Apple Chief Responds (Sort of) to Icahn’s Buyback Needling
Last week billionaire activist investor Carl Icahn, fresh of his months long, high profile wrangle with Michael Dell, publicly pressed Apple (AAPL) chief Tim Cook in an open letter to initiate a buyback of $150 billion in Apple shares at the current $525 a share price, “financed with debt or a mix of debt and cash on the balance sheet.”
Last week billionaire activist investor Carl Icahn, fresh of his months-long, high-profile wrangle with Michael Dell, publicly pressed Apple (AAPL) chief Tim Cook in an open letter to initiate a buyback of $150 billion in Apple shares at the current $525 a share price, “financed with debt or a mix of debt and cash on the balance sheet.”
In a somewhat strange move, Icahn used his new website, Shareholders’ Square Table, to post the full text of his letter. “While this would certainly be unprecedented because of its size, it is actually appropriate and manageable relative to the size and financial strength of your company,” Icahn wrote. “Apple generates more than enough cash flow to service this amount of debt and has $147 billion of cash in the bank.”
In a follow up Twitter post, a vehicle he used extensively to pester Dell chief Michael Dell in their dustup, Icahn wrote that Cook would be calling him after Apple posted its Q4 2013 results.
Who knows whether Cook has picked up the phone yet to call Icahn, but, without naming names, the Apple chief appeared to direct some of his prepared earnings call remarks in the investor's direction:
”We more than doubled the size of our capital return program to a $100 billion, including the largest share repurchase authorization in history and we become one of the largest dividend payers in the world.

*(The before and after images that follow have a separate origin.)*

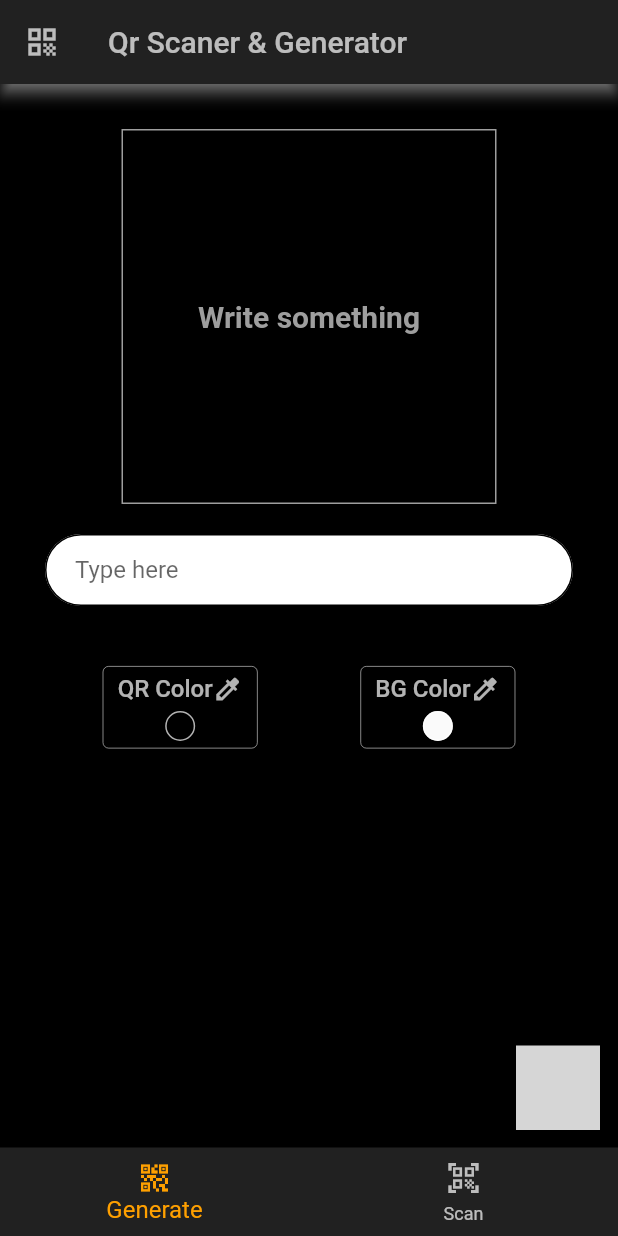
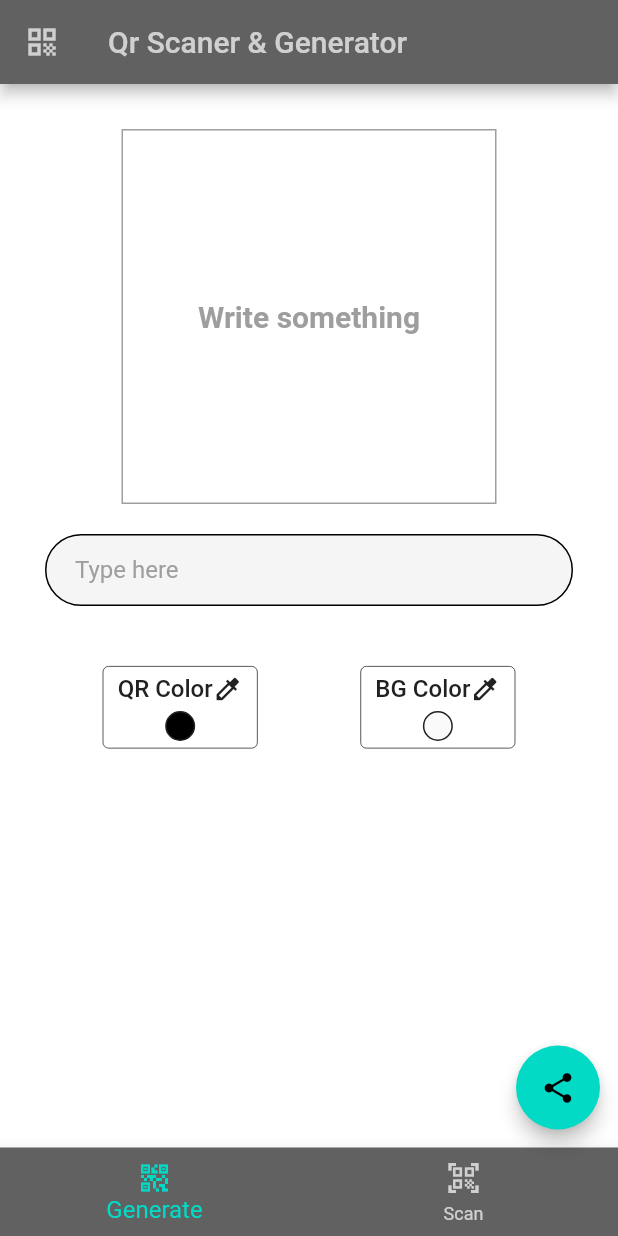
Before and after one commit to elvisgj/qr-flutter-app, a Flutter app: the screen it shows after launch, on a phone screen of 412 x 824 dp. Run offline on Flutter 3.47's test engine with Material 2 defaults, Android fonts, the phone set to English and light mode, and no system bars; drawn by our look-alikes of keyboard_dismisser; our stand-ins replace flutter_bloc, flutter_colorpicker, permission_handler, qr_flutter, screenshot, share_plus; missing offline and left inert: qr_code_scanner; grey boxes are pictures that could not be loaded.

Commit message:
theme based on system theme

```diff
--- a/lib/generate_qr/color_picker.dart
+++ b/lib/generate_qr/color_picker.dart
@@ -48,7 +48,7 @@ class ColorPickerQR extends StatelessWidget {
     return TextButton(
       style: TextButton.styleFrom(
         side: BorderSide(
-          color: Colors.white70,
+          color: Theme.of(context).primaryColor,
           width: 0.5,
         ),
         padding: EdgeInsets.symmetric(
@@ -65,13 +65,13 @@ class ColorPickerQR extends StatelessWidget {
               Text(
                 title,
                 style: TextStyle(
-                  color: Colors.white70,
+                  color: Theme.of(context).primaryColor,
                   fontSize: 16,
                 ),
               ),
               Icon(
                 Icons.colorize,
-                color: Colors.white70,
+                color: Theme.of(context).primaryColor,
                 size: 20,
               )
             ],
@@ -84,7 +84,7 @@ class ColorPickerQR extends StatelessWidget {
             width: 20,
             decoration: BoxDecoration(
               border: Border.all(
-                color: Colors.white70,
+                color: Theme.of(context).primaryColor,
               ),
               color: color,
               borderRadius: BorderRadius.all(
--- a/lib/generate_qr/generate_textfield.dart
+++ b/lib/generate_qr/generate_textfield.dart
@@ -9,10 +9,12 @@ class GenerateInput extends StatelessWidget {
     return Container(
       padding: EdgeInsets.symmetric(horizontal: 30),
       child: TextFormField(
+          style: TextStyle(color: Colors.black),
           onChanged: (val) => onChange(val),
           cursorColor: Theme.of(context).primaryColor,
           decoration: InputDecoration(
-            fillColor: Colors.white,
+            hintStyle: TextStyle(color: Theme.of(context).hintColor),
+            fillColor: Colors.grey[100],
             hintText: "Type here",
             filled: true,
             enabledBorder: OutlineInputBorder(
--- a/lib/main.dart
+++ b/lib/main.dart
@@ -2,7 +2,7 @@ import 'package:flutter/material.dart';
 import 'package:flutter_bloc/flutter_bloc.dart';
 import 'package:qr_scanner/generate_qr/generate_qr.dart';
 import 'package:qr_scanner/scan_qr/scan_qr.dart';
-import 'package:qr_scanner/generate_qr/FloatingShare.dart';
+import 'package:qr_scanner/generate_qr/floating_share.dart';
 import 'generate_qr/generate_bloc.dart';
 
 void main() {
@@ -17,9 +17,22 @@ class MyApp extends StatelessWidget {
       return MaterialApp(
         debugShowCheckedModeBanner: false,
         title: 'QR scanner',
+        themeMode: ThemeMode.system,
         theme: ThemeData(
+          scaffoldBackgroundColor: Colors.grey[700],
+          colorScheme: ColorScheme.light(),
           primaryColor: Colors.grey[900],
           accentColor: Colors.amber[700],
+          backgroundColor: Colors.grey[100],
+          hintColor: Colors.grey[500],
+        ),
+        darkTheme: ThemeData(
+          scaffoldBackgroundColor: Colors.grey[900],
+          colorScheme: ColorScheme.dark(),
+          primaryColor: Colors.white70,
+          accentColor: Colors.amber[700],
+          backgroundColor: Colors.black,
+          hintColor: Colors.black,
         ),
         home: MyHomePage(),
       );
@@ -48,24 +61,24 @@ class _MyHomePageState extends State<MyHomePage> {
   Widget build(BuildContext context) {
     return Scaffold(
       appBar: AppBar(
+        backgroundColor: Theme.of(context).scaffoldBackgroundColor,
         leading: Icon(
           Icons.qr_code_outlined,
           color: Colors.white70,
         ),
-        shadowColor: Colors.white,
+        shadowColor: Colors.black,
         title: Text(
           "Qr Scaner & Generator",
           style: TextStyle(color: Colors.white70),
         ),
       ),
-      backgroundColor: Colors.black,
+      backgroundColor: Theme.of(context).backgroundColor,
       floatingActionButtonLocation: FloatingActionButtonLocation.miniEndFloat,
       body: Center(
         child: _screens.elementAt(_selectedIndex),
       ),
       bottomNavigationBar: BottomNavigationBar(
-        backgroundColor: Theme.of(context).primaryColor,
-        elevation: 4,
+        backgroundColor: Theme.of(context).scaffoldBackgroundColor,
         items: [
           BottomNavigationBarItem(
             icon: Icon(
```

In fact, we returned over $36 billion to shareholders to dividend and share repurchases in the last five quarters alone. We remain firmly committed to our objective of delivering attractive returns to shareholders through both our business performance and a return of capital. We review our capital program regularly and our orders engaged in the discussion of capital allocation on an ongoing basis.
We have solicited feedback on our capital return program from shareholders in the past. We greatly appreciated their suggestions and we will actively seek their input again this year.”
Icahn, who bought $1.5 billion worth of Apple stock in August and says he has since increased his stake by 22 percent since then to 4.7 million shares, commands only 5 percent of the company but with some $2.5 billion in the game he’s bought himself a public voice in the vendor’s financial dealings, which he’s used to needle Cook to do something with Apple’s huge cash reserves.
Apple closed Q4 2013 with about $147 billion in cash, up $100 million from the prior quarter. About $35.5 billion of its cash hoard is squirreled away domestically with the remainder residing offshore.